For the first time in 36 years, Peru could qualify for the World Cup

World Today

For the first time in 36 years, Peru could qualify for the World Cup

Peru’s national football team could win a spot in the World Cup for the first time in nearly four decades.

All that stands between them and a chance at glory is New Zealand.

CGTN’s Dan Collyns reports.

For Peruvians, the dream of qualifying for the next World Cup is still alive.

After years of disappointment and near misses, this is as close as Peru has come in decades.

Facing Colombia in the South America group’s final qualifying matches, the opponents scored first. But then, in an indirect free kick at goal, Peru equalized.

Peruvians celebrated, realizing that they are on the brink of qualifying for the World Cup after drawing with Colombia. They must beat New Zealand in a play-off in November to go through.

The outcome means Colombia qualifies directly for the 2018 tournament in Russia, while fifth-place Peru must vie for a World Cup berth with New Zealand in two matches—one at home and one away.

“I’ve never seen Peru in a World Cup, but I’m certain we’re going to make it this time with strength and tenacity. We’ll get to Russia in 2018,” said one fan.

“I’m so excited,” exclaimed another. “Can you imagine if we can make it to the World Cup after so many years? We’re just one step away.”

Most Peruvians have never seen their country compete in a World Cup. The last time Peru played in football’s most important competition was in 1982.

Some fans, though, are old enough to remember.

“We are going to repeat history,” said one such fan. “We’ve got a great team.

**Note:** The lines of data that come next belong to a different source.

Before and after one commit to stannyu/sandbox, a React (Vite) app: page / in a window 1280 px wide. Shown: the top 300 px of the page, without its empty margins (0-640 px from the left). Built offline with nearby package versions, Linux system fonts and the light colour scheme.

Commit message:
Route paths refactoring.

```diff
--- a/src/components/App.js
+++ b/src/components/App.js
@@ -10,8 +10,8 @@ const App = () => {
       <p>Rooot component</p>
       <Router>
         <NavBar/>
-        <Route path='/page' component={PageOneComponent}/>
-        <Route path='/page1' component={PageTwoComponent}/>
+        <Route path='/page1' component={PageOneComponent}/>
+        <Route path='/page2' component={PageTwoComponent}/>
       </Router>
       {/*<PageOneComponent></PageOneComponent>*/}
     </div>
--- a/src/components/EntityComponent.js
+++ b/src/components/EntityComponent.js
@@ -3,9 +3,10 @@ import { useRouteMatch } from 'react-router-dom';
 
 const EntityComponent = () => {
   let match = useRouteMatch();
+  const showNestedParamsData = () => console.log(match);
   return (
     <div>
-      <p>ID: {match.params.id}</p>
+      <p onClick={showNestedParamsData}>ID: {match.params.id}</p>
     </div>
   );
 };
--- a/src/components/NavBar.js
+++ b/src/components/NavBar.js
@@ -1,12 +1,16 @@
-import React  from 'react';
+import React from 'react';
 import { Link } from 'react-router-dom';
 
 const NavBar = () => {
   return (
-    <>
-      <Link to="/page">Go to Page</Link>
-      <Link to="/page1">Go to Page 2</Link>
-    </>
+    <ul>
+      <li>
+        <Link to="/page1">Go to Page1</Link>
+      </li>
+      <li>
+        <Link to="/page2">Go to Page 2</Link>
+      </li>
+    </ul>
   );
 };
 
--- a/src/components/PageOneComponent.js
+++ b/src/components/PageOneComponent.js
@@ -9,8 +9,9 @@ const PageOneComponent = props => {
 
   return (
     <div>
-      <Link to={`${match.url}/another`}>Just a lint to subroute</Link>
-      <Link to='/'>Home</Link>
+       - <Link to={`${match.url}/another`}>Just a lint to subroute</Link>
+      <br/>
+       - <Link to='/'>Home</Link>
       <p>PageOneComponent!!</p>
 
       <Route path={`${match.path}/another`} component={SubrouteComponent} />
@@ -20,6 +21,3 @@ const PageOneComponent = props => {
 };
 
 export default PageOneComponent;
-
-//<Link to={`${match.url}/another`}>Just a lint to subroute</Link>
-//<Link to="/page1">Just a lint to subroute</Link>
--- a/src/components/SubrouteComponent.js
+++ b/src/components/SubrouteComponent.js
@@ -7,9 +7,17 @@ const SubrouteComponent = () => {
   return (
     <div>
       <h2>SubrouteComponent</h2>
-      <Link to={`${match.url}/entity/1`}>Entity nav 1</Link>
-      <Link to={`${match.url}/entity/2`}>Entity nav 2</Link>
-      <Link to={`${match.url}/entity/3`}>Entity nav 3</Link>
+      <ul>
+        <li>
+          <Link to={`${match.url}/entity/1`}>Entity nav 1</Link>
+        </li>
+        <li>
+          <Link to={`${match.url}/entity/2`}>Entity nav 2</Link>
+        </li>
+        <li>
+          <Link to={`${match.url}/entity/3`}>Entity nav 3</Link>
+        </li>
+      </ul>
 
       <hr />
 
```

We could have done with another goal, but we’re going to the playoff, and we will win.”

Unbeaten for six games, Peru has come far in one of the world’s most competitive regions—South America.

Ricardo Gareca, Peru’s Coach, put it this way: “One of the goals we came here with was, first of all, to have the possibility to directly qualify, and if not, to reach the playoffs, and we got it.”

It’s not over yet, but Peruvians are one step closer to a singular national goal that has eluded them for so long.